  • The town of Gun Barrel City is in the news for two residents who are generating headlines. Mark Phariss and Victor Holmes live in the small town – they are plaintiffs in a lawsuit that led to a federal judge ruling that Texas' ban on gay marriage is unconstitutional. USA Today visited the town for a lengthy profile and says the two have become minor celebrities: At the Huddle House restaurant, “waitresses coo over the couple while delivering biscuits and gravy and Dr. Pepper.” General manager Candace Hunt told the newspaper: "I don't think anybody should judge them. They should let God judge them when the time comes." USA Today says: “Hunt's support is emblematic of changing attitudes in Texas, where an independent poll taken in April showed support for gay marriage had pulled even with opposition.” KERA was the first to report that Phariss and Greg Abbott, the Texas attorney general, are on opposite sides of the heated issue of same-sex marriage, but that they were law school classmates and good friends.

  • Did you know some North Texans love to enter drainage pipes and travel underground? WFAA-TV featured these so-called "drainers" and "urban explorers.” Up to 40 “urban archaeologists” take part. “It’s pitch black; no light whatsoever," one adventurer told WFAA. "You can hear the heartbeat in your chest.
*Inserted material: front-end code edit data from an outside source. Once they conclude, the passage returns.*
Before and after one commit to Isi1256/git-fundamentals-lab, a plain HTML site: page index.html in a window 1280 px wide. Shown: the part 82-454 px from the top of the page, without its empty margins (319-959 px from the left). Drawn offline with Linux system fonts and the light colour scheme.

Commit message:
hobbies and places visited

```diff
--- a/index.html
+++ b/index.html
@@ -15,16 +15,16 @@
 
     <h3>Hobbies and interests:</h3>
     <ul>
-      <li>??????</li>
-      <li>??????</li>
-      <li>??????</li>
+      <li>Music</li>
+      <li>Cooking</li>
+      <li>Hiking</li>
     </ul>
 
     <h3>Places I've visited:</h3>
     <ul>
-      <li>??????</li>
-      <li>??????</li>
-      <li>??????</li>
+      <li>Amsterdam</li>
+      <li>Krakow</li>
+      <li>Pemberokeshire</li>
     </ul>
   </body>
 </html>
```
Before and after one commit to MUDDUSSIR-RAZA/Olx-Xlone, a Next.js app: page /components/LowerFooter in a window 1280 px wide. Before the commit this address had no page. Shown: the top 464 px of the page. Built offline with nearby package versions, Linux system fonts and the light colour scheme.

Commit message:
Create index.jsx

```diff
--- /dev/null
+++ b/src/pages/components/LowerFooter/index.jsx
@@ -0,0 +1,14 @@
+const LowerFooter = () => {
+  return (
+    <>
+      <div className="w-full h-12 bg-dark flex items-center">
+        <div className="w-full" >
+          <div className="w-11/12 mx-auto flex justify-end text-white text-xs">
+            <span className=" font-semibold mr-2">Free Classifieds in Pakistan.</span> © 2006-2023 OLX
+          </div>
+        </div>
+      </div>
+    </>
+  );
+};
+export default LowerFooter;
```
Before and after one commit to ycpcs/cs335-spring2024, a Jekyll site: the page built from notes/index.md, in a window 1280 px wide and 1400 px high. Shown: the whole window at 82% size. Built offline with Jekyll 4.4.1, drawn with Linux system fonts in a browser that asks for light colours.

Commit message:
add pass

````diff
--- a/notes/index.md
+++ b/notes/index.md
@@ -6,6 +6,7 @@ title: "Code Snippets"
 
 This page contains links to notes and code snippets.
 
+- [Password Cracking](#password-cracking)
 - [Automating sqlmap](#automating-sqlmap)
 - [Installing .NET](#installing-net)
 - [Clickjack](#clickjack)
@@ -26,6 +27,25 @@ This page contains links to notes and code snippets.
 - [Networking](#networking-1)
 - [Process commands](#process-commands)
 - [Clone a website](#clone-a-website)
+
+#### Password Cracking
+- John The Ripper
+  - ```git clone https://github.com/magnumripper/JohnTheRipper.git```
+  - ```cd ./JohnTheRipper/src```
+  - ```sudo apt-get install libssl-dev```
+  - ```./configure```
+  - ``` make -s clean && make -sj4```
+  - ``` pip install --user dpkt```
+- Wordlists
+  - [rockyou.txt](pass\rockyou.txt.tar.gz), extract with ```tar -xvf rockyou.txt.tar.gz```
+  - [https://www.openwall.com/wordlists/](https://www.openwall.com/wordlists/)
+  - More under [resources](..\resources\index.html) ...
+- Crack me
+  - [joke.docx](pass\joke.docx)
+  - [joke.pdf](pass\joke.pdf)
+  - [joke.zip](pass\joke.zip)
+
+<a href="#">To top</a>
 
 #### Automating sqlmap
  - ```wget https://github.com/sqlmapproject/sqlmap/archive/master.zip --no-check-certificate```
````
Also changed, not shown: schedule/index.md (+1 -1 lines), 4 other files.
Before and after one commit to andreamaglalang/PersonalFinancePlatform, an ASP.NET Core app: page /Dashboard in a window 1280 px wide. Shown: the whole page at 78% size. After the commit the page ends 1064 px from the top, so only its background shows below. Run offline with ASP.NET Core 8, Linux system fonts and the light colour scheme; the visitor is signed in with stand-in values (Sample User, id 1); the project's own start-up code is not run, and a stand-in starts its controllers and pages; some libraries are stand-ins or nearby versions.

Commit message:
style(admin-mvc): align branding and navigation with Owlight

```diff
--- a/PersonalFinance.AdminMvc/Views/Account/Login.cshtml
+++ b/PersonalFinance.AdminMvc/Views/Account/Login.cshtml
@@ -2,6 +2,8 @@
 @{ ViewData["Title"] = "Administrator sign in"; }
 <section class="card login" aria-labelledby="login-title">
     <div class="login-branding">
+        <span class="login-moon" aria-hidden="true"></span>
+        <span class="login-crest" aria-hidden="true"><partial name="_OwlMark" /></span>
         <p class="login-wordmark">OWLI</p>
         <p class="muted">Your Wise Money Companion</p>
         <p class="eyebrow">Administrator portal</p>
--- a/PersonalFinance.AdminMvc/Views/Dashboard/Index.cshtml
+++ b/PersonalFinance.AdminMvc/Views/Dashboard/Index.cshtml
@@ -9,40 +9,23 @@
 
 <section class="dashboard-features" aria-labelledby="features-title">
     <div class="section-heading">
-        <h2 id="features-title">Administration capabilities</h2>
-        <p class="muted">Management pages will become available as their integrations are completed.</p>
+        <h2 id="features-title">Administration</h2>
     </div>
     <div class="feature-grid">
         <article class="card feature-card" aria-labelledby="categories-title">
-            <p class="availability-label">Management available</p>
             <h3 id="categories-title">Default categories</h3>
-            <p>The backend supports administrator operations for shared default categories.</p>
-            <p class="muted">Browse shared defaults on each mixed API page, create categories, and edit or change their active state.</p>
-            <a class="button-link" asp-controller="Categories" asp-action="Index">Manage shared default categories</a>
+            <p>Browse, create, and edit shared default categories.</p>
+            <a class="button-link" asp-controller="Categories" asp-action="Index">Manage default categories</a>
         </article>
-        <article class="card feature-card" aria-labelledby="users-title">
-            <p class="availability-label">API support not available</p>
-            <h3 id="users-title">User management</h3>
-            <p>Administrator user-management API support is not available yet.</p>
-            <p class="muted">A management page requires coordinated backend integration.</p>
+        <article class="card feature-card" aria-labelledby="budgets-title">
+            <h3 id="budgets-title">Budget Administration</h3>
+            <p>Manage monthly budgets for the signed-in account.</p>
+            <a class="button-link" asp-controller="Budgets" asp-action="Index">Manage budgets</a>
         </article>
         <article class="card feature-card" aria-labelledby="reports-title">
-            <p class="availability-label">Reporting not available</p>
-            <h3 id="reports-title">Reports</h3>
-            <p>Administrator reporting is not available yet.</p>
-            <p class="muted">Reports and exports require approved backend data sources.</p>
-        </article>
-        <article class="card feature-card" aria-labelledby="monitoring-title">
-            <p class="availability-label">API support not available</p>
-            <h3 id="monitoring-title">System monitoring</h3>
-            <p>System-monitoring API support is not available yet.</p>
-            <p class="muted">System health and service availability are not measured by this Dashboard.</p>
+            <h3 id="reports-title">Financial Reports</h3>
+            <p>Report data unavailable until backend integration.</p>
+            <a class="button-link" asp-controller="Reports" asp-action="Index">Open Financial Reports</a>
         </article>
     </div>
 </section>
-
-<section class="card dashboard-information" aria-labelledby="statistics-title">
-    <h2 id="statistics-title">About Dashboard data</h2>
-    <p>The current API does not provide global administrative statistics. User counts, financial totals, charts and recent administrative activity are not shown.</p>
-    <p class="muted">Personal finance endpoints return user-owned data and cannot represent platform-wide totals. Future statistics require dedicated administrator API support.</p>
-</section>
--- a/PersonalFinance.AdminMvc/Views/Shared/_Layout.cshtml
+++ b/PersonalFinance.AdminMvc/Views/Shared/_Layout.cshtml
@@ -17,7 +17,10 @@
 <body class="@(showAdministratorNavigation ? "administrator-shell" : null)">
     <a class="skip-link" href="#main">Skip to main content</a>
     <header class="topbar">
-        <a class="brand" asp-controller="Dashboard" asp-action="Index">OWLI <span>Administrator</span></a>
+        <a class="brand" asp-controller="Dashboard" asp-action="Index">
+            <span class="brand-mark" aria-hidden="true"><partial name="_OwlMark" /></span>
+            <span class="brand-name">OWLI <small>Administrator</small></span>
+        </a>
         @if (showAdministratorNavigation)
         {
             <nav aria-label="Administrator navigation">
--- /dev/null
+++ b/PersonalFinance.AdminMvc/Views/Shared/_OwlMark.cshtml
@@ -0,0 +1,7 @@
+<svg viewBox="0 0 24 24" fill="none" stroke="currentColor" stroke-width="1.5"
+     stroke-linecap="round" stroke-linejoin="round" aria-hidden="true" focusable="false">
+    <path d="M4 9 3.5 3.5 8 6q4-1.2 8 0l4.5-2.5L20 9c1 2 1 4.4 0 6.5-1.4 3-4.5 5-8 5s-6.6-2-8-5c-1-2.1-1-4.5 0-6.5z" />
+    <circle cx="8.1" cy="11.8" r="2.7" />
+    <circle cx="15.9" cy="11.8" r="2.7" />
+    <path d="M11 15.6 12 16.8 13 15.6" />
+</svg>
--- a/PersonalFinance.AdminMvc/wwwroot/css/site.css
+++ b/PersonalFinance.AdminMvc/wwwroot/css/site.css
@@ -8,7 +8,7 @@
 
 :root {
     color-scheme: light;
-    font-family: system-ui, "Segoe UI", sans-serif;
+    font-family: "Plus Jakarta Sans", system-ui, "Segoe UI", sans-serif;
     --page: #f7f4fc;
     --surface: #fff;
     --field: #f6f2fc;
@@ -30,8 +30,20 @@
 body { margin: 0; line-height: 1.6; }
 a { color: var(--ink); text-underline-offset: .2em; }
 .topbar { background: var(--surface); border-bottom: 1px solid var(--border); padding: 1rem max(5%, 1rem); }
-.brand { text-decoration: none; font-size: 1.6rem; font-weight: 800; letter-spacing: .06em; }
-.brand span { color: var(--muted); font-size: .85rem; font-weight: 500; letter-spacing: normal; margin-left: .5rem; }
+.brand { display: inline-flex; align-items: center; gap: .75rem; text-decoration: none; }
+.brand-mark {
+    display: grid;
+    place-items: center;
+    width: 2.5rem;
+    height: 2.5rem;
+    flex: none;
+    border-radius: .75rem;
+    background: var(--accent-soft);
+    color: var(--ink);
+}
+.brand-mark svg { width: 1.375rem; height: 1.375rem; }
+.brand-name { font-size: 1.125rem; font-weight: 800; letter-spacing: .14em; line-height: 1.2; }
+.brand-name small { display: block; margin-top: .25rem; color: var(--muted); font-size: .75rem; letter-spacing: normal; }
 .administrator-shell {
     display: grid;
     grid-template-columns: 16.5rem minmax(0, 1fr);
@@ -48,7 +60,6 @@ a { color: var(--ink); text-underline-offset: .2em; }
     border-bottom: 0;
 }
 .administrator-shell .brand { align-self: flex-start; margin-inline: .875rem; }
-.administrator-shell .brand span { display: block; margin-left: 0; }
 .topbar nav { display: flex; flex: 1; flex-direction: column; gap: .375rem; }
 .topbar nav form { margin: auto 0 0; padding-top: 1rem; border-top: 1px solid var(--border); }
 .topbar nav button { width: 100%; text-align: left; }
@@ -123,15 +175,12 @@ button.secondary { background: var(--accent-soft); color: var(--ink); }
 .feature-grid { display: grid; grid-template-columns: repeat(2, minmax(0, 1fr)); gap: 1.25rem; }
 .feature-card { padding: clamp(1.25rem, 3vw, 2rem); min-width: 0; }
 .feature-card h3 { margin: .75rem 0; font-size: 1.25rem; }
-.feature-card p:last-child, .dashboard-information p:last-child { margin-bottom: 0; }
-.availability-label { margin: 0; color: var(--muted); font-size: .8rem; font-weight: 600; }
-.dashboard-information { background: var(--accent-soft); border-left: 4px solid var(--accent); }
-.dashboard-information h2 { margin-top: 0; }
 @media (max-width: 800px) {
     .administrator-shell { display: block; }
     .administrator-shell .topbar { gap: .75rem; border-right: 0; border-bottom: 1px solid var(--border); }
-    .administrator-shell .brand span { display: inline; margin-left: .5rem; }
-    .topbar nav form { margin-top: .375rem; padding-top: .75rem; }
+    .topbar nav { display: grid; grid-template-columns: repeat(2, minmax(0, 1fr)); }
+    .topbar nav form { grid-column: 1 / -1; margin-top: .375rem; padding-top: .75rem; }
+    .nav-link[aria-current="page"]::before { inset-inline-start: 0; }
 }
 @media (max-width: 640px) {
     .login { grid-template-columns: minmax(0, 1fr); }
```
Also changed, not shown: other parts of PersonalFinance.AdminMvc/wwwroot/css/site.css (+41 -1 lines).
You can hear the bugs climbing on the walls.” Major North Texas cities don’t have laws outlawing the practice, but they warn folks not to try going underground. It’s dangerous – flash flooding or a water main break can fill these pipes quickly. The adventurers tell the station they find peace underground – and that it’s a way to express themselves artistically.

  • The Dallas Opera has announced it’s getting its largest-ever corporate donation. KERA’s Jerome Weeks reports the $2.5 million will go to educational outreach. The gift from Betty and Steve Suellentrop, and Hunt Consolidated, Inc., is “intended to inspire other major gifts in support of opera-based education, family performances and community outreach,” a press release says. Read more on KERA’s Art&Seek. The opera says it provides educational outreach to 19 North Texas school districts, homeschoolers and other providers through “on-site performances; Metropolitan Opera high-definition broadcasts, school visits and master classes with internationally renowned composers, singers and designers.”

  • National Doughnut Day is Friday and the Dallas Museum of Art is celebrating with an artwork-inspired doughnut. The museum says in a press release: “We have doughnuts on the mind at the DMA. … We teamed up with Hypnotic Doughnuts to create a tasty masterpiece inspired by the Georgia O’Keeffe painting, Grey Blue & Black – Pink Circle, in the DMA collection.” KERA’s Jerome Weeks has more on Art&Seek: DMA and Hypnotic officials “toured the DMA’s galleries and selected the O’Keefe for its circular design and iconic nature. Good choice, although we really can’t say how good a choice it was until we taste it.” But Jerome says the DMA isn’t selling the doughnut and it will be on view at Hypnotic. 
Eric Aasen is KERA’s managing editor. He helps lead the station's news department, including radio and digital reporters, producers and newscasters. He also oversees, the station’s news website, and manages the station's digital news projects. He reports and writes stories for the website and contributes pieces to KERA radio. He's discussed breaking news live on various public radio programs, including The Takeaway, Here & Now and Texas Standard, as well as radio and TV programs in New Zealand and the United Kingdom.